Krystal Burdette garnered a standing ovation for her interpretive dance to “Better Days are Coming.”

After being introduced to the crowd, an emotional keynote speaker, Robert Trumbo, stood with his back to the audience as he regained his composure while looking up at the image of King shown on a screen above his head. 

Robert Trumbo speaks about the life and legacy of Dr. Martin Luther King Jr. during the MLK Day event at First Baptist Church Second and Walnut Streets in Danville Monday afternoon.

Trumbo turned around and began to softly hum a post-Civil War African-American song, “Oh Freedom,” then in his deep, mellow voice, launched into singing the hymn. Audience heads started nodding, amens were said and a few more tears were wiped away.

Following the song, Trumbo said he was not a public speaker, “but I’m going to speak today as a teacher,” since he was one for more than 30 years in the Danville school system.

Trumbo described King’s life and his teachings of non-violence when the black community was fighting for its human rights in the 1960s.

He also encouraged people to visit museums in Atlanta, Birmingham, Cincinnati and even in Maysville, in order to get a true feel for African-American history in this country.

Trumbo said he remembers freedom walks in the 1960s in larger cities around the country. King led only one march in Kentucky, in Frankfort. 

Trumbo added, “He also did it for us in Danville, Kentucky.”

He went on to say racism and racial violence still happens in America. But “fighting and stuff — that’s not getting it done,” Trumbo said, referring to recent racial riots.

“Don’t ever become compliant,” Trumbo told the crowd. “We always have to do a little check” to make sure society is fair for all people.

Trumbo ended the brief history lesson reciting in his booming voice the famous King quote, “Free at last! Free at last! Thank God Almighty, we are free at last!” as audience members jumped to their feet and cheered.
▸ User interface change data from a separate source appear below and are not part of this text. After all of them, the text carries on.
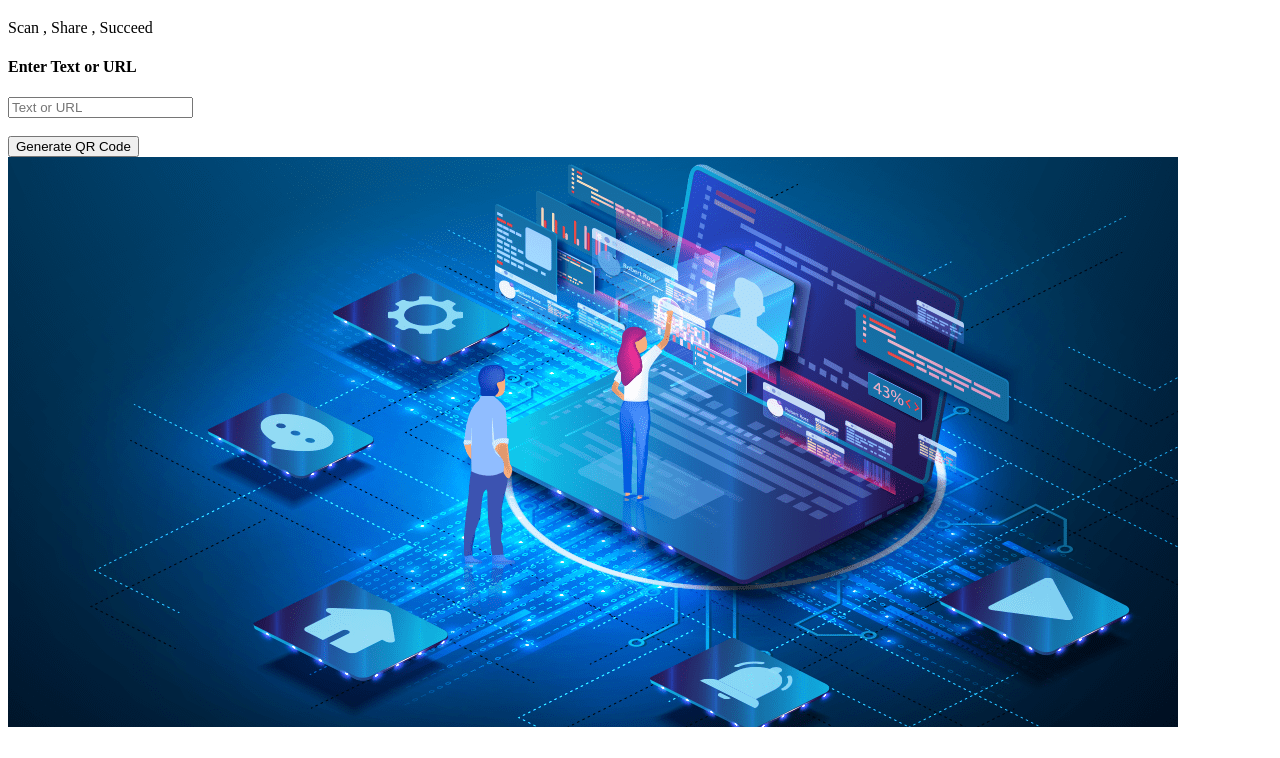
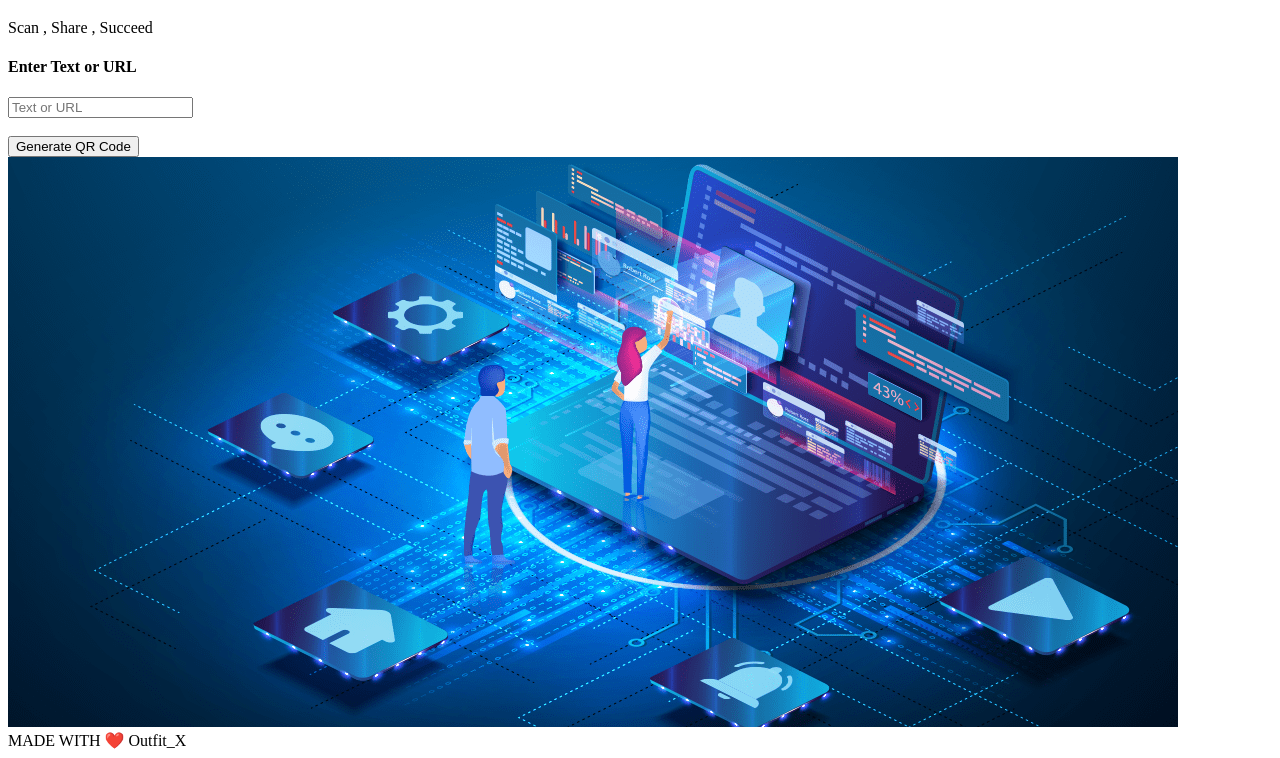
Before and after one commit to ArjunB126/QR_Code_Generator, a plain HTML site: page index.html in a window 1280 px wide. Shown: the part 95-853 px from the top of the page. Drawn offline with Linux system fonts and the light colour scheme.

Commit message:
Update footer and remove unused code

```diff
--- a/index.html
+++ b/index.html
@@ -31,10 +31,7 @@
             <img src="Hero-min.png" alt="">
         </div>
     </div>
-
-
-
-
-    <script src="script.js"></script>
+    <footer>    MADE WITH ❤️ Outfit_X </footer>
+ <script src="script.js"></script>
 </body>
 </html>
```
Krystal Burdette performs an interpretive praise dance to the song, “Better Days are Coming.”